Thin Filaments
Actin-based filaments that extend across the I band and partway into the A band of a sarcomere.
Myosin
Protein which makes up thick filaments.

Consists of a rodlike tail made from two interwoven heavy polypeptide chains and two globular heads.

The heads link the thick and thin filaments together, forming cross bridges.

The heads also contain ATP binding sites and ATPases to generate energy for contraction.
Actin
Protein that coils back on itself to create a helix, forming the thin filament.
G Actin
Globular actin. The actin subunit which bears the active sites to which the myosin heads attach during contraction.
F Actin
Fibrous actin. Polymer of actin which forms up the backbone of each thin filament.
Tropomyosin
Two strands of this rod-shaped protein spiral about the actin core to help stiffen the thin filament.

In a relaxed muscle fibre, they block actin's active sites so that the myosin heads cannot bind to the thin filament.
Troponin
A three polypeptide complex consisting of TnI (actin-binding/inhibitor), TnT (tropomyosin-binding/positioner), and TnC (calcium binding)
Agonist
Muscle that has primary responsibility for an action.
Synergist
Muscle that has the same action as the prime mover.

Aids the agonist.
Antagonist
Muscle that opposes the action of the prime mover/agonist.
Rectus
Parallel to the long axis.
Oblique
At an angle to the long axis.
Sarcoplamsic Reticulum
An elaborate smooth ER with interconnecting tubules which surround each myofibril.

Regulates intracellular levels of ionic calcium.
Terminal Cisternae
Large, perpendicular cross channels of the sarcoplasmic reticulum at the A band-I band junctions.

Flank T-tubules.
T-tubules
Elongated tubes formed by the penetration of the sarcolemma into the muscle cell at each A band-I band junction.

Conducts impulses to the deepest regions of the muscle cell and to every sarcomere. Impulses signal for the release of Ca++ from the adjacent terminal cisternae. Ensures that every myofibril in the muscle fibre contracts at virtually the same time.
Triads
Successive groupings of the three membranous structures (terminal cisterna, T tubule, terminal cisterna)
Contraction
The activation of myosin's cross bridges, which are the force-generating sites.

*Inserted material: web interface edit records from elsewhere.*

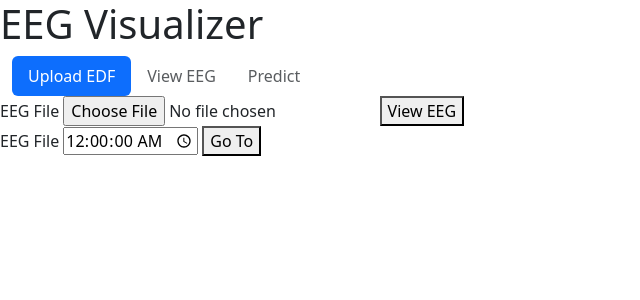
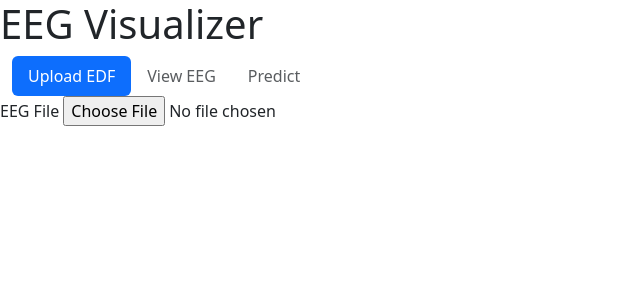
Before and after one commit to nflpurnama/EEG-Visualizer, a Flask app: page / in a window 1280 px wide. Shown: the top 300 px of the page, without its empty margins (0-640 px from the left). Run offline with Flask 3, Linux system fonts and the light colour scheme.

Commit message:
[new] tabs

```diff
--- a/templates/page/index.html
+++ b/templates/page/index.html
@@ -12,33 +12,32 @@
     <div class="container-fluid">
       <ul class="nav nav-pills">
         <li class="nav-item">
-          <a class="nav-link active" aria-current="page" href="#">Upload EDF</a>
+          <button id='upload-tab-nav' class="nav-link active" aria-current="page" href="#">Upload EDF</button>
         </li>
         <li class="nav-item">
-          <a class="nav-link disabled" href="#">View EEG</a>
+          <button id='view-tab-nav' class="nav-link disabled" href="#">View EEG</button>
         </li>
         <li class="nav-item">
-          <a class="nav-link disabled" href="#">Predict</a>
+          <button id='predict-tab-nav' class="nav-link disabled" href="#">Predict</button>
         </li>
       </ul>
     </div>
-    <div class="form-group">
+
+    <div id='upload-tab' class="form-group">
       <label for="file">EEG File</label>
       <input type="file" id="file">
-      <button id="view-eeg">View EEG</button>
-      <div id="file-response"></div>
     </div>
 
-    <div class="form-group">
+    <div id='view-tab' class="form-group d-none">
       <label for="timestamp">EEG File</label>
       <input type="time" id="timestamp" step=1 value="00:00:00">
       <button id="go-to">Go To</button>
       <div id="timestamp-response"></div>
+      <div id="eeg-container"></div>
     </div>
 
 
     <!-- Placeholder for the EEG plot -->
-    <div id="eeg-container"></div>
 
     <!-- <div id="controls">
       <button id="load-button">Load Audio</button>
```
Also changed, not shown: static/js/index.js (+32 -2 lines).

Shortening occurs when the tension generated by the cross bridges on the thin filaments exceeds the forces opposing shortening.
Relaxation
Contraction ends when the cross bridges become inactive and the tension generated declines.
Sliding Filament Theory of Contraction
During contraction, the thin filaments slide past the thick ones so that the actin and myosin filaments overlap to a greater degree.

Overall, the distance between successive Z discs is reduced, the I bands shorten, the H zones disappear, and the contiguous A bands move closer together but do not change in length.
Calcium in Muscle Contraction
(1) The AP propagates along the sarcolemma and down the T tubules.

(2) Transmission of the AP past the triads causes the terminal cisternae to release Ca++

(3) Some of the Ca++ bind to troponin, which changes shape and removes the blocking action of tropomyosin.

(4) Myosin heads attach and pull the thin filaments toward the centre of the sarcomere.

(5) The short-lived Ca++ signal ends & the continually active ATP-dependent Ca pump moves Ca back to the sarcoplasmic reticulum.

(6) Tropomyosin blockade is re-established. Relaxation occurs.